In this debut, King remembers his homesteading family, with thorough attention paid to the historical events that shaped their experience.
Beginning with the westward migration of the King family from North Carolina, King describes the family moving via covered wagon in the mid-19th century, stopping in Georgia and Alabama toward their final destination of Texas. King begins to get some narrative traction when describing James Arthur, a deeply religious ancestor who rode a horse named Rebel in the American Civil War, serving under William Bedford Forrest. King interrupts the narrative at regular intervals to provide historical background information, including brief notes on who Harriet Beecher Stowe was, for instance, or details on the attack on Fort Sumter. King follows this format throughout: brief nods to the experiences of the King family planted amid retellings of WWII battles or the formation of the Loving-Goodnight Trail and so on. In these, his politics come through: He hastens to clarify that, on the Trail of Tears, “many whites traveled along with the Indians, offering assistance of any form,” he downplays the importance of slavery as a cause for the Civil War and gives a lot of real estate to the “Indian depredations,” the slaughter of settlers by “pagan killers.” Those looking for a sweeping history of America with personal anecdotes along the way may find something of interest here, but though King proves himself to be comfortable relating American history, there’s not much narrative form. There are hardly any scenes: Almost everything is told in summary, with the author eventually finding more footing when he relates his personal experiences of growing up on a farm in the book’s latter half.
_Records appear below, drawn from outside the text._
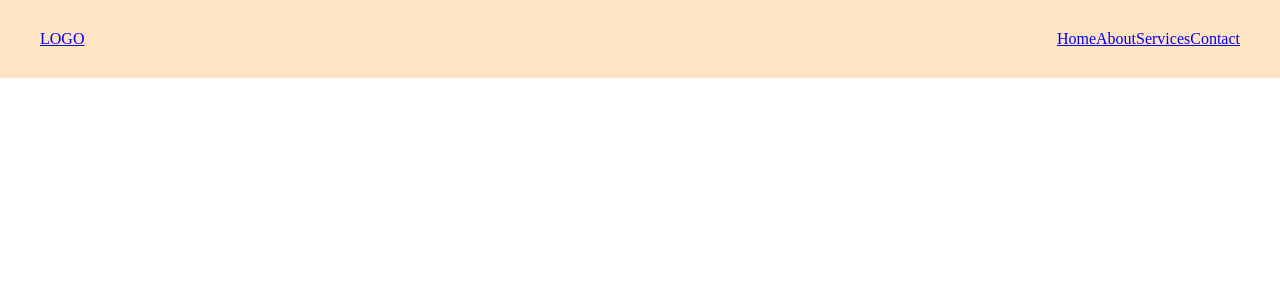
Repository: chanchalsaini/React-WUI
Page: /
An editor plug-in stored every save of this project. The page is shown before and after the next save, followed by the edit.
The browser window is 1280 px wide. The pictures show the whole page.
The project was rebuilt for these pictures with package versions that can differ from the ones it lists, and the page was loaded fresh each time.

Above is the page before, as saved 2020-09-21 21:52:56.

After the next save:
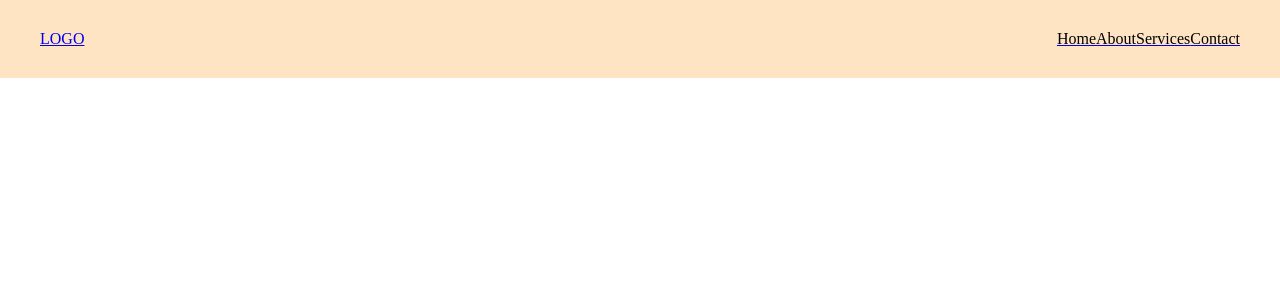
Saved 16 s later.
--- a/src/App.css
+++ b/src/App.css
@@ -13,3 +13,7 @@ header {
   display: flex;
   align-items: center;
 }
+.link {
+  text-decoration: none;
+  color: black;
+}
The family history will struggle to find an audience beyond descendants.
Often charming but in need of more scene-setting to ground the author’s knowledge of history.